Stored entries

%%

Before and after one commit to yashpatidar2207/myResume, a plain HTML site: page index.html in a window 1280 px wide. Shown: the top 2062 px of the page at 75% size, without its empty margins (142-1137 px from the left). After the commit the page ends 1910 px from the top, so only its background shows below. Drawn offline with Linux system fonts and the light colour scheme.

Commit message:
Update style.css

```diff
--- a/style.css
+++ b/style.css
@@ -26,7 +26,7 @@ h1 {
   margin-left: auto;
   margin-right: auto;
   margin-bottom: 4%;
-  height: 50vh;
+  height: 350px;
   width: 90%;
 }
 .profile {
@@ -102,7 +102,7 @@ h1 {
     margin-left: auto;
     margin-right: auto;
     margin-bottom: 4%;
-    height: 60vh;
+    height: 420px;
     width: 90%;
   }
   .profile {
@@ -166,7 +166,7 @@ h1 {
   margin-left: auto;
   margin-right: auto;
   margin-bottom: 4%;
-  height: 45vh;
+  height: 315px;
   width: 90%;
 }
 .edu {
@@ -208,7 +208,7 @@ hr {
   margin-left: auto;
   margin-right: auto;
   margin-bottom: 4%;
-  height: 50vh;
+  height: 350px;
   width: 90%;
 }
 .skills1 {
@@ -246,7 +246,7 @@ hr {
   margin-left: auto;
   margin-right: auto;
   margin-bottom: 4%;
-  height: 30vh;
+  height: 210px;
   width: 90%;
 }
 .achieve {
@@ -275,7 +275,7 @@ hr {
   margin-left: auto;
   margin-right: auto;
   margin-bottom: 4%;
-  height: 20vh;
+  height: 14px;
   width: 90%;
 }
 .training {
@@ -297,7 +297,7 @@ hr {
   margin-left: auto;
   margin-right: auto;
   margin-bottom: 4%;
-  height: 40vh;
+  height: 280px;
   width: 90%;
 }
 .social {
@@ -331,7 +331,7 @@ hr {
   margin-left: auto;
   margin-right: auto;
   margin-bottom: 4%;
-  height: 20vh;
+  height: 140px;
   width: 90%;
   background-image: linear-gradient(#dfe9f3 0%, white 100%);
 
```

%%

Exercise goal: Only a number is wanted: how many lines of the data above contain "style"?

Completed exercise: 3